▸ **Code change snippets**
....................

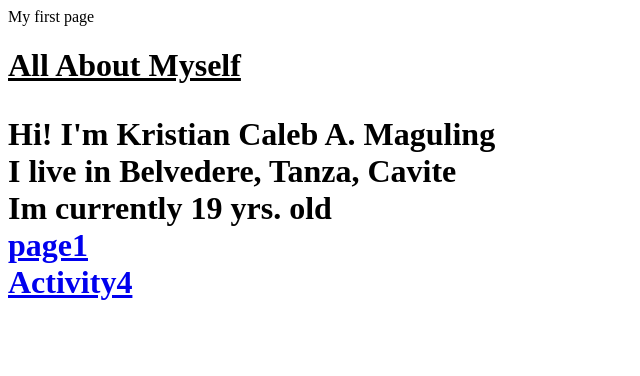
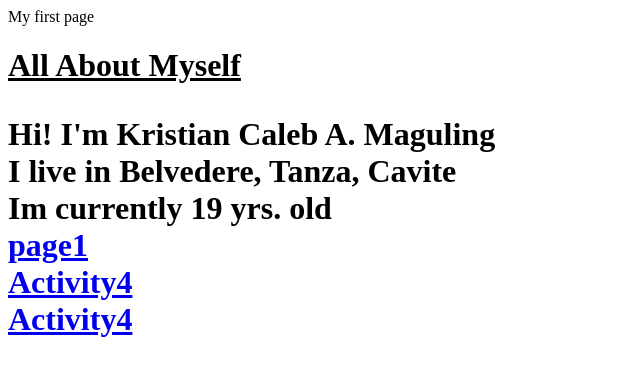
Before and after one commit to caleb1-hub/caleb1-hub.github.io, a plain HTML site: page index.html in a window 1280 px wide. Shown: the whole page, without its empty margins (0-640 px from the left). Drawn offline with Linux system fonts and the light colour scheme.

Commit message:
Update index.html

```diff
--- a/index.html
+++ b/index.html
@@ -9,3 +9,4 @@ My first page <br>
     Im currently 19 yrs. old<br>
     <a href="page1.html">page1</a><br>
     <a href="activity4.html">Activity4</a><br>
+    <a href="practice.html">Activity4</a><br>
```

....................

▸ **HOW TO COMPLETE THIS TASK**
Write out every line of the entries above exactly, and omit their pictures.

▸ **EXERCISE SOLUTION**
Before and after one commit to caleb1-hub/caleb1-hub.github.io, a plain HTML site: page index.html in a window 1280 px wide. Shown: the whole page, without its empty margins (0-640 px from the left). Drawn offline with Linux system fonts and the light colour scheme.

Commit message:
Update index.html

```diff
--- a/index.html
+++ b/index.html
@@ -9,3 +9,4 @@ My first page <br>
     Im currently 19 yrs. old<br>
     <a href="page1.html">page1</a><br>
     <a href="activity4.html">Activity4</a><br>
+    <a href="practice.html">Activity4</a><br>
```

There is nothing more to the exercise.